Search the listing below for the string "README" and copy every line where it occurs.

==== INFORMATION ====

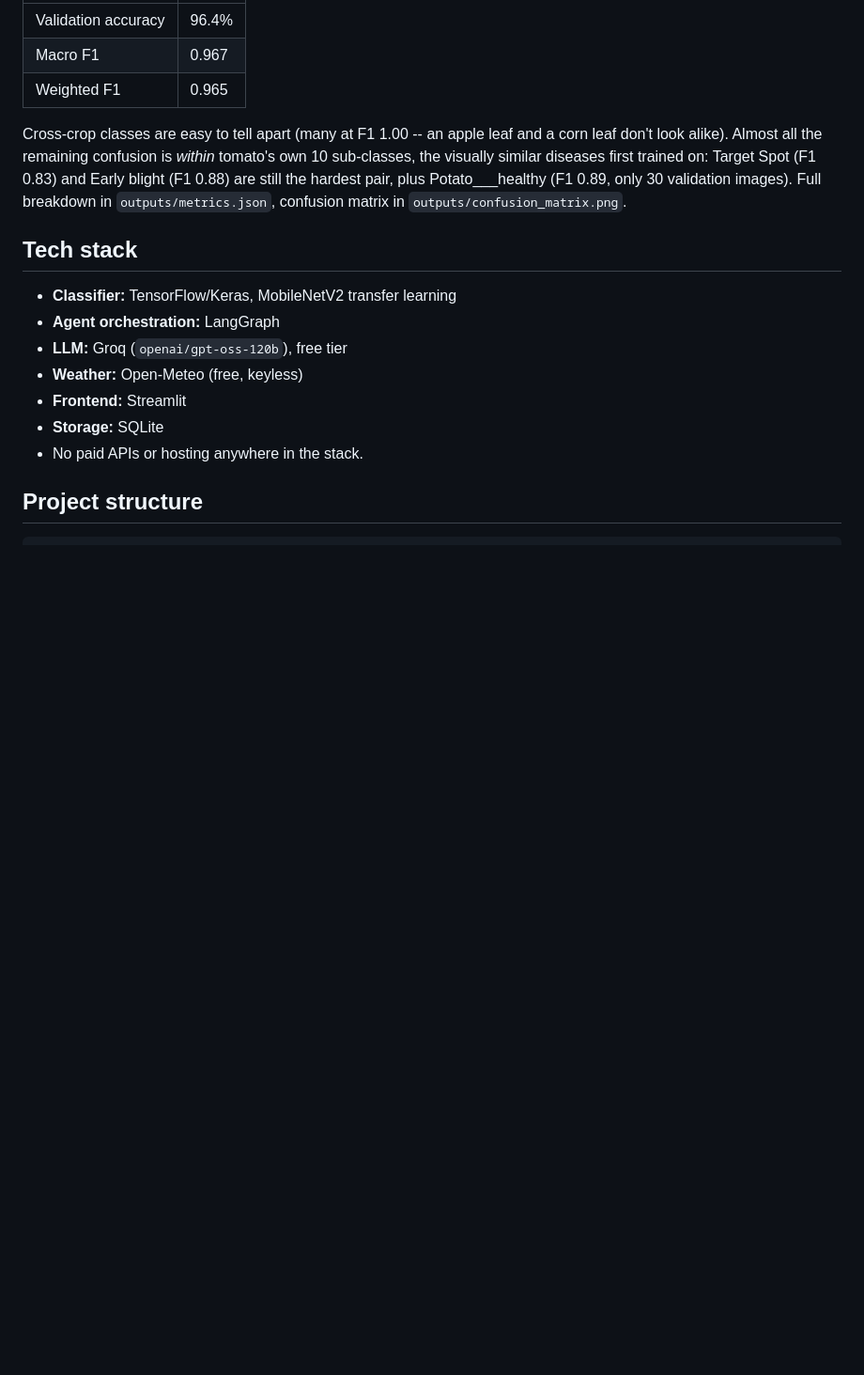
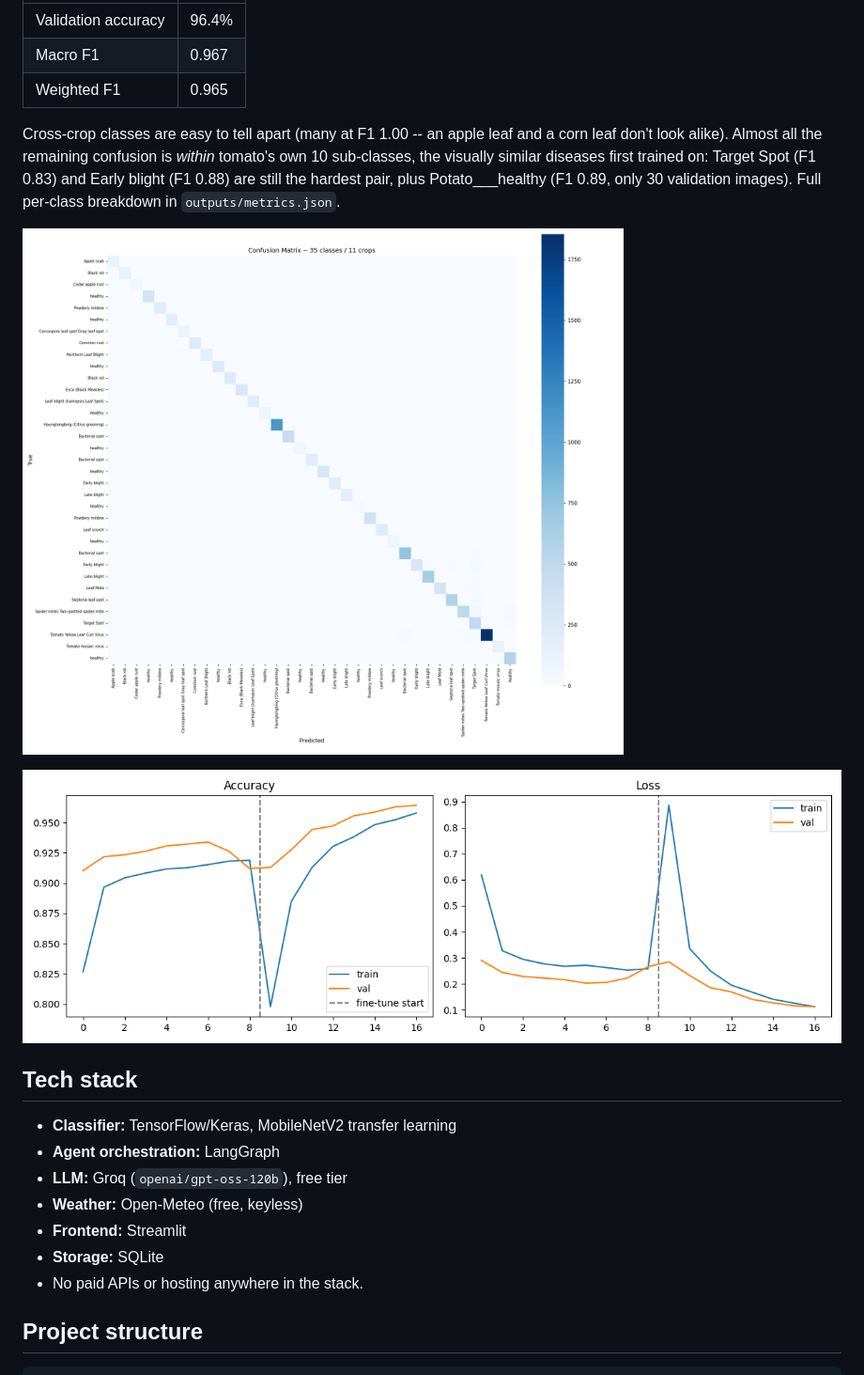
Before and after one commit to ishita2002rai/krishi-mitra, a Markdown page: README.md, the part around the change. Shown at 94% size. Drawn GitHub-style; pictures changed too: outputs/confusion_matrix.png (added), outputs/training_history.png (added); blank space fills up the shorter version.

Commit message:
Embed confusion matrix and training curves in README
Regenerated the confusion matrix from the already-trained 35-class
model (no retraining needed) with disease-only labels and a larger
figure -- the original had full raw class names (e.g.
"Corn_(maize)___Cercospora_leaf_spot Gray_leaf_spot") overlapping
illegibly at 35x35 size. Carved out .gitignore exceptions for these
two specific output images (everything else in outputs/ stays
generated-not-committed) and embedded both in the README.

```diff
--- a/README.md
+++ b/README.md
@@ -31,8 +31,11 @@ Cross-crop classes are easy to tell apart (many at F1 1.00 -- an apple leaf and
 leaf don't look alike). Almost all the remaining confusion is *within* tomato's own
 10 sub-classes, the visually similar diseases first trained on: Target Spot (F1 0.83)
 and Early blight (F1 0.88) are still the hardest pair, plus Potato___healthy (F1 0.89,
-only 30 validation images). Full breakdown in `outputs/metrics.json`, confusion matrix
-in `outputs/confusion_matrix.png`.
+only 30 validation images). Full per-class breakdown in `outputs/metrics.json`.
+
+![Confusion matrix](outputs/confusion_matrix.png)
+
+![Training accuracy and loss curves](outputs/training_history.png)
 
 ## Tech stack
 
```
Also changed, not shown: 1 other file.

====

WRITTEN REPLY:
Before and after one commit to ishita2002rai/krishi-mitra, a Markdown page: README.md, the part around the change. Shown at 94% size. Drawn GitHub-style; pictures changed too: outputs/confusion_matrix.png (added), outputs/training_history.png (added); blank space fills up the shorter version.
Embed confusion matrix and training curves in README
generated-not-committed) and embedded both in the README.
--- a/README.md
+++ b/README.md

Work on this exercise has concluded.